Stored records
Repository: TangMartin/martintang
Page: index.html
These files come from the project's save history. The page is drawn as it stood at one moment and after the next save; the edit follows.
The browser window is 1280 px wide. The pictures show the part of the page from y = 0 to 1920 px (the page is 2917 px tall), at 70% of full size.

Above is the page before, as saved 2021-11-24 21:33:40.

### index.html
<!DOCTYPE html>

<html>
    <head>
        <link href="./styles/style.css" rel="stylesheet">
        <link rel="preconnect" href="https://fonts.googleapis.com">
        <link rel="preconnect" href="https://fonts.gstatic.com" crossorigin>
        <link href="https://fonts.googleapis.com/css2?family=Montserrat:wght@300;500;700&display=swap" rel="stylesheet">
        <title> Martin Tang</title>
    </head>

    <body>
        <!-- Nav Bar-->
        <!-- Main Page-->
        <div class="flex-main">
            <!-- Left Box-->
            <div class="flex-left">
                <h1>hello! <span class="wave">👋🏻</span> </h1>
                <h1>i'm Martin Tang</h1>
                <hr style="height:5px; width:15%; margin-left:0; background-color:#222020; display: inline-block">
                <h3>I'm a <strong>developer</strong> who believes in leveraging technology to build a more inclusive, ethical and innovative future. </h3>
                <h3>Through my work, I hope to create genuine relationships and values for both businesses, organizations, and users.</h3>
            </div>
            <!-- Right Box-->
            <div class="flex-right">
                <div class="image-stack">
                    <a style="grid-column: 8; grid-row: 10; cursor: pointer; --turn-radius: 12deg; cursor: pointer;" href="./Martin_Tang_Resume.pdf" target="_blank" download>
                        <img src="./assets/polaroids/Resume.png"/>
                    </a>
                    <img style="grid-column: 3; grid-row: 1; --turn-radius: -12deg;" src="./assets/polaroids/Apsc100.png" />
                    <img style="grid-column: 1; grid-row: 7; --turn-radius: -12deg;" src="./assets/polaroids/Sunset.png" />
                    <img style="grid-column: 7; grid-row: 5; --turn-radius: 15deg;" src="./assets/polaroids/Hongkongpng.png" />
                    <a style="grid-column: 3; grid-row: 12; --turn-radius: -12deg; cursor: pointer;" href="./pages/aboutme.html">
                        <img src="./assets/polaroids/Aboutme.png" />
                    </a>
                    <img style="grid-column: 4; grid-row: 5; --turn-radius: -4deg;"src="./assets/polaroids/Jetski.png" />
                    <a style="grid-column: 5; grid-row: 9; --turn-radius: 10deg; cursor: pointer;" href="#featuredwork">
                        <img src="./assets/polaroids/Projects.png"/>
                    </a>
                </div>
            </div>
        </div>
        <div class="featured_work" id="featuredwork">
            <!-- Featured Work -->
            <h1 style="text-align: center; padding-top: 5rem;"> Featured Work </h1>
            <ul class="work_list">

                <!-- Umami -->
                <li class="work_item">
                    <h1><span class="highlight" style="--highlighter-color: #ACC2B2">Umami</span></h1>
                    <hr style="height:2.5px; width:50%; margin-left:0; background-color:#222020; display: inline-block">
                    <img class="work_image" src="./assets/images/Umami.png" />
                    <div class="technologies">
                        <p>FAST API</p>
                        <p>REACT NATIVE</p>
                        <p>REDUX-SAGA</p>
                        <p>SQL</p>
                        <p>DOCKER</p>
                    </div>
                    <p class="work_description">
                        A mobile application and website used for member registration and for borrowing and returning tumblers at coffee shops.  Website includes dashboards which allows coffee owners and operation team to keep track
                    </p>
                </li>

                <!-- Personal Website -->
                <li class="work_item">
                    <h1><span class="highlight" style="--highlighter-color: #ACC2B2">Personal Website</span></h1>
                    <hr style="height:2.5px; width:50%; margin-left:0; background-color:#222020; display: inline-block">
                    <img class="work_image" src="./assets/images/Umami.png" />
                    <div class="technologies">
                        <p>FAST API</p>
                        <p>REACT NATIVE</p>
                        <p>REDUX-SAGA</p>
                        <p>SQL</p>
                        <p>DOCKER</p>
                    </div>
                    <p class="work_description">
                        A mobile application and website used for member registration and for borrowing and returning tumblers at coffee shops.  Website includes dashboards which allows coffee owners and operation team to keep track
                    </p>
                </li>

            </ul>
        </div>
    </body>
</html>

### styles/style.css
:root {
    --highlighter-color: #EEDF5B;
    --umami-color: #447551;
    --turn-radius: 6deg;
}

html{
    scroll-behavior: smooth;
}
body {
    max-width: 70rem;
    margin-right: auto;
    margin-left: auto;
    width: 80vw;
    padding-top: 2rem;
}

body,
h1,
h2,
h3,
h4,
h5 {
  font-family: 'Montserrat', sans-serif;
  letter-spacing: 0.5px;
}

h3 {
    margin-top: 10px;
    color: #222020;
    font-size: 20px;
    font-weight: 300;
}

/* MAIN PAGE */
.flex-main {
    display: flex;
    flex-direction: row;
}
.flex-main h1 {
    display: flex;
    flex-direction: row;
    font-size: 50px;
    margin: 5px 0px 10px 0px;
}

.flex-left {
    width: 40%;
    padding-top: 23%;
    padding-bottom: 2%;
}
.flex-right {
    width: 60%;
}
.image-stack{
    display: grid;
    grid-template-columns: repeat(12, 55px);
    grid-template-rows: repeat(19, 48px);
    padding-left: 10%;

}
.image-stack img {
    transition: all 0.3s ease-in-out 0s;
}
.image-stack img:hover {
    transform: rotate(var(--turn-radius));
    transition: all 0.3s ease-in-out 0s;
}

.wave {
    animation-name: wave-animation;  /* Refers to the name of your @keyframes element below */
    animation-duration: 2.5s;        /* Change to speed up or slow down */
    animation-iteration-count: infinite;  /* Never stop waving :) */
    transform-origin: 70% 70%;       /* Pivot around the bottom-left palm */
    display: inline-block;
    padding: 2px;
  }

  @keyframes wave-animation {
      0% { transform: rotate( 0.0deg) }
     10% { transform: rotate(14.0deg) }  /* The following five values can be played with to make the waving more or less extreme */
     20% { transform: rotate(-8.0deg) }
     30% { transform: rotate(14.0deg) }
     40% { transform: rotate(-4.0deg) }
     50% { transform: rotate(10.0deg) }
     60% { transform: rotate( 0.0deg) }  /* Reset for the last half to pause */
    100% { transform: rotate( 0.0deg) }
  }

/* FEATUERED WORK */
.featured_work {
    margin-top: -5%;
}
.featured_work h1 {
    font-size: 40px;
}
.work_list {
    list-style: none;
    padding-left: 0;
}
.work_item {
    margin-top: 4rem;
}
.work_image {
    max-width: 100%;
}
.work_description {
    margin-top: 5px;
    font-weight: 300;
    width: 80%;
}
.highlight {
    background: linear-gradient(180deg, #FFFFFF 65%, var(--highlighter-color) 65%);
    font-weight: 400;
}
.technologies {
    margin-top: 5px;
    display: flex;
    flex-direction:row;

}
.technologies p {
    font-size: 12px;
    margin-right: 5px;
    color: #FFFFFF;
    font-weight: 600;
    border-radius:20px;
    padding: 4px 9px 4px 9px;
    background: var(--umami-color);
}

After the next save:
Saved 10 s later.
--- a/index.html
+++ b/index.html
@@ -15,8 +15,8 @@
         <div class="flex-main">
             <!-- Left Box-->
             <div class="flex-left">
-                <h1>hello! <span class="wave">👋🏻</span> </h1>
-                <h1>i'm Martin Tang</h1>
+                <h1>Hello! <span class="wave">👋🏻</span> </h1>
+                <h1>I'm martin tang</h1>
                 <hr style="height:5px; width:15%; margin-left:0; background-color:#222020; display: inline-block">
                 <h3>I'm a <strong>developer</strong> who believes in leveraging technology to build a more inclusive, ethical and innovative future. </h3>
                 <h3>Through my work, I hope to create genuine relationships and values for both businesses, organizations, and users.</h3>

=== Directions for this task ===
The result should be every line that contains "padding", copied from the entries.

=== Reply ===
            <h1 style="text-align: center; padding-top: 5rem;"> Featured Work </h1>
    padding-top: 2rem;
    padding-top: 23%;
    padding-bottom: 2%;
    padding-left: 10%;
    padding: 2px;
    padding-left: 0;
    padding: 4px 9px 4px 9px;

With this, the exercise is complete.